The annual Wildfoods Festival at Hokitika is one such event that is worth dropping into, with many bizarre and delightful oddities to taste. Awards are presented to different categories and the day is capped off with live entertainment. Visitors to Auckland can drop into The City Farmer’s Market in the centre of the Britomart precinct, held every weekend with a wide selection of locally grown regional produce.
Food and wine festivals are held throughout the year in the major cities including Auckland, Nelson, Queenstown, Martinborough, Canterbury and Hawke’s Bay, allowing visitors to learn and appreciate the joy of matching good food to the correct wine.
Wine connoisseurs will be easily satisfied in New Zealand, with many award-winning wine varieties produced here including sauvignon blanc, chardonnay, cabernet sauvignon, pinot noir and merlot. Some of the most renowned wine-growing areas on the North Island include West Auckland, Gisborne, Martinborough and Hawke’s Bay, and on the South Island Marlborough, Central Otago and Canterbury. Note that many wineries also own attached restaurants, allowing visitors to appreciate the subtleties of fine wine masterfully matched with each dish.
A day trip of fine dining and wine-tasting is a popular option, with many operators running different tour packages. For those seeking a longer stay, there is no shortage of accommodation in these regions.
For an authentic New Zealand food experience, a traditional Maori hangi is definitely worth trying. This is an ancient cooking method usually reserved for special occasions, with a deep hole lined with hot stones and covered with damp vegetation and soil acting as an underground steamer for meat and vegetables.
This was traditionally a special way for extended family members to come together and enjoy each other’s company in a relaxed atmosphere, with the smoke-infused meal usually enjoyed under an outdoor marquee. Visitors to New Zealand are often invited to try this way of eating at the traditional villages of the Rotorua region on the North Island.
Food and Drink New Zealand
New Zealand is a major producer of fresh food and their wines are internationally regarded. New Zealand food and drink is of a high quality and is easily affordable, especially when compared to other nations.
New Zealand’s legal drinking age is 18. Large fines apply for businesses caught selling alcohol to minors, so you will probably be asked for proof of your age, in the form of a driver’s license or passport (your student ID or similar will not be sufficient.) Supermarkets sell alcohol seven days a week.
Drink driving is a serious offense and can lead to fines, lose of license and (in extreme cases) jail time. Students on a non-provisional license can normally have one standard drink each hour and still be allowed to drive. This is dependent on the type of drink, your size, if you’ve eaten anything recently and a host of other factors, and should be used as a guide only. Students on a provisional license cannot drink anything.
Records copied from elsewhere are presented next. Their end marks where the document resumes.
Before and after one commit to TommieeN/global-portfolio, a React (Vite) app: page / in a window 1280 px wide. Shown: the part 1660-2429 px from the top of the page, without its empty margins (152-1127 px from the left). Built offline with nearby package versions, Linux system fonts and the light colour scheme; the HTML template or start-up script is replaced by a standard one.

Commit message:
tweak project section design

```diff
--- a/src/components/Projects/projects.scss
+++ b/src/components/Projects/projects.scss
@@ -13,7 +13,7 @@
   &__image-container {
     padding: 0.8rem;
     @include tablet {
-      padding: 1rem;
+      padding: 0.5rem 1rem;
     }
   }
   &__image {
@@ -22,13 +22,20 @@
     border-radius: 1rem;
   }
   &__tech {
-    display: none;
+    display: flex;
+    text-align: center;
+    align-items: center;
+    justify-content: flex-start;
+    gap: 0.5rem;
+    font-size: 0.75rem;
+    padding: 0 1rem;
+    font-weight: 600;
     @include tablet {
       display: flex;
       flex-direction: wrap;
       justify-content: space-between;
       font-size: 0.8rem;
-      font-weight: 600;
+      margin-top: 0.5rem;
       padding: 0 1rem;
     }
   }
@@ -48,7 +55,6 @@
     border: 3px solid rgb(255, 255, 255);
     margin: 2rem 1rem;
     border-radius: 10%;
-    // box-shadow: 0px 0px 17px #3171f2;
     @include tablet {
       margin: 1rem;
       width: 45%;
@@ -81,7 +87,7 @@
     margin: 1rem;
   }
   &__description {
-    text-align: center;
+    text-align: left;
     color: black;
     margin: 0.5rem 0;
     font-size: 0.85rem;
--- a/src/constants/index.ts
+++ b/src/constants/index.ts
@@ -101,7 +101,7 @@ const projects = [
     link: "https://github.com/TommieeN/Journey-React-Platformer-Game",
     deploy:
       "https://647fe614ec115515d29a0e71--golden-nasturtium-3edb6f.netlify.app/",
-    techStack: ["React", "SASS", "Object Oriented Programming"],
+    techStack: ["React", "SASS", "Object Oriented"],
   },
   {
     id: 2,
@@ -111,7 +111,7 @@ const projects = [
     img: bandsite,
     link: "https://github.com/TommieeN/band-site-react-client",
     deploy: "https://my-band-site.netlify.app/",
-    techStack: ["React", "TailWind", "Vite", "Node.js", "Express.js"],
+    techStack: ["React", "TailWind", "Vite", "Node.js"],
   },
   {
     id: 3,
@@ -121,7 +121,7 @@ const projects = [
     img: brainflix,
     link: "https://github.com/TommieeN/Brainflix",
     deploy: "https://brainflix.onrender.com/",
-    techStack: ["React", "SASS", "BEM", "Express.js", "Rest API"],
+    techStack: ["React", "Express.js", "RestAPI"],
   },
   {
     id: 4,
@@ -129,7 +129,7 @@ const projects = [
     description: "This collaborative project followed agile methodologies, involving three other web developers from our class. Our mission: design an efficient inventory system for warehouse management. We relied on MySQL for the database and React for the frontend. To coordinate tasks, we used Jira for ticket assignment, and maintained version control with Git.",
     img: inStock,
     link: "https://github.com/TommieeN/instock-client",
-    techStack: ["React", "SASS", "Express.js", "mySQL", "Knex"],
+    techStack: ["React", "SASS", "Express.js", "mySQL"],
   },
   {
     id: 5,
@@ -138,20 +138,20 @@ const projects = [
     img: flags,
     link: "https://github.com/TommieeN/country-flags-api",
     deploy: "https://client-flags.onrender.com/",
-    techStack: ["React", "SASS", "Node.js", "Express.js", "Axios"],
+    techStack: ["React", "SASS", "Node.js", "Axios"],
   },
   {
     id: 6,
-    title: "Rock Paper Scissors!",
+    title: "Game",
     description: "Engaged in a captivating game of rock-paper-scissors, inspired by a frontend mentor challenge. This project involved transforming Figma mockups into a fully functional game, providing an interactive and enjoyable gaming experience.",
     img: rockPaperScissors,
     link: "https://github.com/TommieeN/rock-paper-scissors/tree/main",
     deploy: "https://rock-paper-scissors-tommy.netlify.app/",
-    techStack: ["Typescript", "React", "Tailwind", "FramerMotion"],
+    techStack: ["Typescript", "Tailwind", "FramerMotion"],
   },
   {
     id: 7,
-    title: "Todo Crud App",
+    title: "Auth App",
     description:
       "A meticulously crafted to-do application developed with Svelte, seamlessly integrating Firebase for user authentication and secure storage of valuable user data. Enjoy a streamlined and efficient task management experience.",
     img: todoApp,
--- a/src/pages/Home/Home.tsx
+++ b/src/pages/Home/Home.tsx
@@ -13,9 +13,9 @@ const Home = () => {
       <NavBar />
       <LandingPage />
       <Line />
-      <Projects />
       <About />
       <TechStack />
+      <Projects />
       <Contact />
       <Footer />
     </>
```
New Zealand has a huge range of eateries, running the gauntlet from cheap takeaway fish and chip stores (New Zealand’s unofficial national dish) to gourmet and nationally renowned restaurants. The multi-cultural influence is evident in the wide range of ethnic varieties. If a restaurant has a BYO (bring your own) license, you may bring your own alcohol to enjoy with your meal. Some restaurants charge a corkage fee for this service.
Supermarkets are the cheapest place to buy groceries. Most supermarkets have a deli or gourmet section and some specialist stores stock only organic produce. This is usually more expensive, but still relatively affordable. New Zealand supermarkets are in the process of phasing out plastic bags and sell reusable canvas bags. Some may offer a discount if you use these bags instead of plastic bags.
Farmers markets are held on weekends in most cities and sell cheap, fresh fruit and vegetables and other local produce, such as nuts, honey and herbs.